◆ **WHAT THE TASK ASKS**
What is needed is the whole of the data, set down exactly.

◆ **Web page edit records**
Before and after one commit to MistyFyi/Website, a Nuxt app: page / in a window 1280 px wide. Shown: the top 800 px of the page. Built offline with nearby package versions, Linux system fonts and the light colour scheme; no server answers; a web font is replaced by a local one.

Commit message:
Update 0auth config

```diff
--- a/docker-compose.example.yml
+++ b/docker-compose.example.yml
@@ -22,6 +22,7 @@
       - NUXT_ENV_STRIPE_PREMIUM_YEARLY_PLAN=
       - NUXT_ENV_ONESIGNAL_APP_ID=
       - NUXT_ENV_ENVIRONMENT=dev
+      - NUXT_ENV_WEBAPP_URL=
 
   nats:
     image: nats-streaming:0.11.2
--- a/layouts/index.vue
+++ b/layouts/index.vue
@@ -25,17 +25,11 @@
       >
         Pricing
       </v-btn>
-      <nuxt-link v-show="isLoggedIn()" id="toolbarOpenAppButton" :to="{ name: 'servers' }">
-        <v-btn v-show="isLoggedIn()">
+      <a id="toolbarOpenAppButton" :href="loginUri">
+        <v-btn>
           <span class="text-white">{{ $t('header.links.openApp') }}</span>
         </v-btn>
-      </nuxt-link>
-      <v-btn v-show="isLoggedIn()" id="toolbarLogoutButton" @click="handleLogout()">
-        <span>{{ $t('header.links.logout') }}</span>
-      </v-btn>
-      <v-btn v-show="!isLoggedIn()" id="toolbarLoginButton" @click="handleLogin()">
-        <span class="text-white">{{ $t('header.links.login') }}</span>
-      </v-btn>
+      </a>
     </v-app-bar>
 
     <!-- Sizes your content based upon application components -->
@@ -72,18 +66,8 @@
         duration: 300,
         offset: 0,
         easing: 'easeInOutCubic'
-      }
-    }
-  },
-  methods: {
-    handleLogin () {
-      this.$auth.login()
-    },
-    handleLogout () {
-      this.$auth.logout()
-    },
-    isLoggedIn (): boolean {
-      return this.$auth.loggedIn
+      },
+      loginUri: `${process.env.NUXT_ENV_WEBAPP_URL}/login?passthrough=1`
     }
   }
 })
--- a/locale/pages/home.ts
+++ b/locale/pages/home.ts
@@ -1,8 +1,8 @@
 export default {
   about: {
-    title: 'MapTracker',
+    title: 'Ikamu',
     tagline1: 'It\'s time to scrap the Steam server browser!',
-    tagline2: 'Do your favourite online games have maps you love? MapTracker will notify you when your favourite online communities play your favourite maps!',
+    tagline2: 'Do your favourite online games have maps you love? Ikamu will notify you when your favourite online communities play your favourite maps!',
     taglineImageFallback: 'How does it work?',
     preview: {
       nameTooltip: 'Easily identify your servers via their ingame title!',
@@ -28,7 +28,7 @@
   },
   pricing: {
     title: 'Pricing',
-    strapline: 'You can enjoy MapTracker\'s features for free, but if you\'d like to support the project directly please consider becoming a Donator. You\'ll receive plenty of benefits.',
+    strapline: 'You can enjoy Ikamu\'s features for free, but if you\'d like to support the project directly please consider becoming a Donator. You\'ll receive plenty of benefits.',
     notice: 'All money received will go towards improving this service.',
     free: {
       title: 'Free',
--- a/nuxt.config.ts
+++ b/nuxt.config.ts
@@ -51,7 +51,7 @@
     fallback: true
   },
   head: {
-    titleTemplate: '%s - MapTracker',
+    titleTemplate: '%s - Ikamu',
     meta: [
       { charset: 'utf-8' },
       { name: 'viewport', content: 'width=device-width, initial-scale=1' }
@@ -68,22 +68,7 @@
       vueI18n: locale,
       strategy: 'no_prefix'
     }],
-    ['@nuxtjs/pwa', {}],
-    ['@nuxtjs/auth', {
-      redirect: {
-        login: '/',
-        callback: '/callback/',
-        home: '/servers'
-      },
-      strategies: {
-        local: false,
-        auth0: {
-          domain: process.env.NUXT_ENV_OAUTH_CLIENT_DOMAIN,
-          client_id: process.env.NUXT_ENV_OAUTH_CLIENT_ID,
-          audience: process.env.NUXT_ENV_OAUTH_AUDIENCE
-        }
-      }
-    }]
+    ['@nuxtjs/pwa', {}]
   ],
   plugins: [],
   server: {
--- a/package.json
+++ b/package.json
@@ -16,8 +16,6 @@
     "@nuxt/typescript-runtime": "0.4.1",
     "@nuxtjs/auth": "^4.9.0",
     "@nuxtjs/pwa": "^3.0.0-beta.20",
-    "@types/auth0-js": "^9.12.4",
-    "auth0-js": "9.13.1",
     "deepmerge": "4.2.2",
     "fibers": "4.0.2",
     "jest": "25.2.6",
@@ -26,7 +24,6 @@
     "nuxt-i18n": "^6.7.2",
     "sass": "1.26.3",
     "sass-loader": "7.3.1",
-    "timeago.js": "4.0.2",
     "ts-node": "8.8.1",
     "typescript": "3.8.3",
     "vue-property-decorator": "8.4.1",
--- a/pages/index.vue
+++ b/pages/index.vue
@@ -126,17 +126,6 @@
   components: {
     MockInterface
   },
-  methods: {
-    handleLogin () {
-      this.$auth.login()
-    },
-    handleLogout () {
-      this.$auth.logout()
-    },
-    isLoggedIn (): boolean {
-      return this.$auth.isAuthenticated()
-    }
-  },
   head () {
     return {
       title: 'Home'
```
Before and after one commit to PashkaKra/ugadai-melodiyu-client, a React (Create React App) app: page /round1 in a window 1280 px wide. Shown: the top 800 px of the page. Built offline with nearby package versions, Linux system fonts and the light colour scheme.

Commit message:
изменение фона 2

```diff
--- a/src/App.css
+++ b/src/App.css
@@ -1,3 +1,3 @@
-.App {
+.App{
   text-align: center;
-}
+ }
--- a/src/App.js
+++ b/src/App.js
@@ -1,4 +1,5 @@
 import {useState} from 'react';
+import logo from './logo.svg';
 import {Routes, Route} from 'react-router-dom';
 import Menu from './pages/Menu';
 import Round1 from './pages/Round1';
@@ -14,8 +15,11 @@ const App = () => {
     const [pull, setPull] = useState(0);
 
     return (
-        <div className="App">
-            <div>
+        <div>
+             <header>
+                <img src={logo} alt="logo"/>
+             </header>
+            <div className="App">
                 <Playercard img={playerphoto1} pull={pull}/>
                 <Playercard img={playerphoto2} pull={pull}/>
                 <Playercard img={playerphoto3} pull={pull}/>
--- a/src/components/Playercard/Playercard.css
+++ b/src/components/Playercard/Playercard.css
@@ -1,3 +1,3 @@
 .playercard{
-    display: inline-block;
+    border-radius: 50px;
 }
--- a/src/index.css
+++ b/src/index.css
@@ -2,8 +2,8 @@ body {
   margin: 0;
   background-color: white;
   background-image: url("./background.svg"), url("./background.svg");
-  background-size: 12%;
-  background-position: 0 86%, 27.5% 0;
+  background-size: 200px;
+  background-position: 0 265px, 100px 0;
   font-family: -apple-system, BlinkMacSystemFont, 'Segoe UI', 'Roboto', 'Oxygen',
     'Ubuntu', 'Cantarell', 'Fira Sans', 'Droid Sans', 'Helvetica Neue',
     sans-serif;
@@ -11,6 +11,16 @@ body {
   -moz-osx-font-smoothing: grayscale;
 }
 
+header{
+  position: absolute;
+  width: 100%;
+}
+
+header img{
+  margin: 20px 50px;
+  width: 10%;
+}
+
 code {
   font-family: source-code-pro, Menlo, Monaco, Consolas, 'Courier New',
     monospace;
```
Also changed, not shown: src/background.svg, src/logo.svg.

◆ **FINISHED EXERCISE**
Before and after one commit to MistyFyi/Website, a Nuxt app: page / in a window 1280 px wide. Shown: the top 800 px of the page. Built offline with nearby package versions, Linux system fonts and the light colour scheme; no server answers; a web font is replaced by a local one.

Commit message:
Update 0auth config

```diff
--- a/docker-compose.example.yml
+++ b/docker-compose.example.yml
@@ -22,6 +22,7 @@
       - NUXT_ENV_STRIPE_PREMIUM_YEARLY_PLAN=
       - NUXT_ENV_ONESIGNAL_APP_ID=
       - NUXT_ENV_ENVIRONMENT=dev
+      - NUXT_ENV_WEBAPP_URL=
 
   nats:
     image: nats-streaming:0.11.2
--- a/layouts/index.vue
+++ b/layouts/index.vue
@@ -25,17 +25,11 @@
       >
         Pricing
       </v-btn>
-      <nuxt-link v-show="isLoggedIn()" id="toolbarOpenAppButton" :to="{ name: 'servers' }">
-        <v-btn v-show="isLoggedIn()">
+      <a id="toolbarOpenAppButton" :href="loginUri">
+        <v-btn>
           <span class="text-white">{{ $t('header.links.openApp') }}</span>
         </v-btn>
-      </nuxt-link>
-      <v-btn v-show="isLoggedIn()" id="toolbarLogoutButton" @click="handleLogout()">
-        <span>{{ $t('header.links.logout') }}</span>
-      </v-btn>
-      <v-btn v-show="!isLoggedIn()" id="toolbarLoginButton" @click="handleLogin()">
-        <span class="text-white">{{ $t('header.links.login') }}</span>
-      </v-btn>
+      </a>
     </v-app-bar>
 
     <!-- Sizes your content based upon application components -->
@@ -72,18 +66,8 @@
         duration: 300,
         offset: 0,
         easing: 'easeInOutCubic'
-      }
-    }
-  },
-  methods: {
-    handleLogin () {
-      this.$auth.login()
-    },
-    handleLogout () {
-      this.$auth.logout()
-    },
-    isLoggedIn (): boolean {
-      return this.$auth.loggedIn
+      },
+      loginUri: `${process.env.NUXT_ENV_WEBAPP_URL}/login?passthrough=1`
     }
   }
 })
--- a/locale/pages/home.ts
+++ b/locale/pages/home.ts
@@ -1,8 +1,8 @@
 export default {
   about: {
-    title: 'MapTracker',
+    title: 'Ikamu',
     tagline1: 'It\'s time to scrap the Steam server browser!',
-    tagline2: 'Do your favourite online games have maps you love? MapTracker will notify you when your favourite online communities play your favourite maps!',
+    tagline2: 'Do your favourite online games have maps you love? Ikamu will notify you when your favourite online communities play your favourite maps!',
     taglineImageFallback: 'How does it work?',
     preview: {
       nameTooltip: 'Easily identify your servers via their ingame title!',
@@ -28,7 +28,7 @@
   },
   pricing: {
     title: 'Pricing',
-    strapline: 'You can enjoy MapTracker\'s features for free, but if you\'d like to support the project directly please consider becoming a Donator. You\'ll receive plenty of benefits.',
+    strapline: 'You can enjoy Ikamu\'s features for free, but if you\'d like to support the project directly please consider becoming a Donator. You\'ll receive plenty of benefits.',
     notice: 'All money received will go towards improving this service.',
     free: {
       title: 'Free',
--- a/nuxt.config.ts
+++ b/nuxt.config.ts
@@ -51,7 +51,7 @@
     fallback: true
   },
   head: {
-    titleTemplate: '%s - MapTracker',
+    titleTemplate: '%s - Ikamu',
     meta: [
       { charset: 'utf-8' },
       { name: 'viewport', content: 'width=device-width, initial-scale=1' }
@@ -68,22 +68,7 @@
       vueI18n: locale,
       strategy: 'no_prefix'
     }],
-    ['@nuxtjs/pwa', {}],
-    ['@nuxtjs/auth', {
-      redirect: {
-        login: '/',
-        callback: '/callback/',
-        home: '/servers'
-      },
-      strategies: {
-        local: false,
-        auth0: {
-          domain: process.env.NUXT_ENV_OAUTH_CLIENT_DOMAIN,
-          client_id: process.env.NUXT_ENV_OAUTH_CLIENT_ID,
-          audience: process.env.NUXT_ENV_OAUTH_AUDIENCE
-        }
-      }
-    }]
+    ['@nuxtjs/pwa', {}]
   ],
   plugins: [],
   server: {
--- a/package.json
+++ b/package.json
@@ -16,8 +16,6 @@
     "@nuxt/typescript-runtime": "0.4.1",
     "@nuxtjs/auth": "^4.9.0",
     "@nuxtjs/pwa": "^3.0.0-beta.20",
-    "@types/auth0-js": "^9.12.4",
-    "auth0-js": "9.13.1",
     "deepmerge": "4.2.2",
     "fibers": "4.0.2",
     "jest": "25.2.6",
@@ -26,7 +24,6 @@
     "nuxt-i18n": "^6.7.2",
     "sass": "1.26.3",
     "sass-loader": "7.3.1",
-    "timeago.js": "4.0.2",
     "ts-node": "8.8.1",
     "typescript": "3.8.3",
     "vue-property-decorator": "8.4.1",
--- a/pages/index.vue
+++ b/pages/index.vue
@@ -126,17 +126,6 @@
   components: {
     MockInterface
   },
-  methods: {
-    handleLogin () {
-      this.$auth.login()
-    },
-    handleLogout () {
-      this.$auth.logout()
-    },
-    isLoggedIn (): boolean {
-      return this.$auth.isAuthenticated()
-    }
-  },
   head () {
     return {
       title: 'Home'
```
Before and after one commit to PashkaKra/ugadai-melodiyu-client, a React (Create React App) app: page /round1 in a window 1280 px wide. Shown: the top 800 px of the page. Built offline with nearby package versions, Linux system fonts and the light colour scheme.

Commit message:
изменение фона 2

```diff
--- a/src/App.css
+++ b/src/App.css
@@ -1,3 +1,3 @@
-.App {
+.App{
   text-align: center;
-}
+ }
--- a/src/App.js
+++ b/src/App.js
@@ -1,4 +1,5 @@
 import {useState} from 'react';
+import logo from './logo.svg';
 import {Routes, Route} from 'react-router-dom';
 import Menu from './pages/Menu';
 import Round1 from './pages/Round1';
@@ -14,8 +15,11 @@ const App = () => {
     const [pull, setPull] = useState(0);
 
     return (
-        <div className="App">
-            <div>
+        <div>
+             <header>
+                <img src={logo} alt="logo"/>
+             </header>
+            <div className="App">
                 <Playercard img={playerphoto1} pull={pull}/>
                 <Playercard img={playerphoto2} pull={pull}/>
                 <Playercard img={playerphoto3} pull={pull}/>
--- a/src/components/Playercard/Playercard.css
+++ b/src/components/Playercard/Playercard.css
@@ -1,3 +1,3 @@
 .playercard{
-    display: inline-block;
+    border-radius: 50px;
 }
--- a/src/index.css
+++ b/src/index.css
@@ -2,8 +2,8 @@ body {
   margin: 0;
   background-color: white;
   background-image: url("./background.svg"), url("./background.svg");
-  background-size: 12%;
-  background-position: 0 86%, 27.5% 0;
+  background-size: 200px;
+  background-position: 0 265px, 100px 0;
   font-family: -apple-system, BlinkMacSystemFont, 'Segoe UI', 'Roboto', 'Oxygen',
     'Ubuntu', 'Cantarell', 'Fira Sans', 'Droid Sans', 'Helvetica Neue',
     sans-serif;
@@ -11,6 +11,16 @@ body {
   -moz-osx-font-smoothing: grayscale;
 }
 
+header{
+  position: absolute;
+  width: 100%;
+}
+
+header img{
+  margin: 20px 50px;
+  width: 10%;
+}
+
 code {
   font-family: source-code-pro, Menlo, Monaco, Consolas, 'Courier New',
     monospace;
```
Also changed, not shown: src/background.svg, src/logo.svg.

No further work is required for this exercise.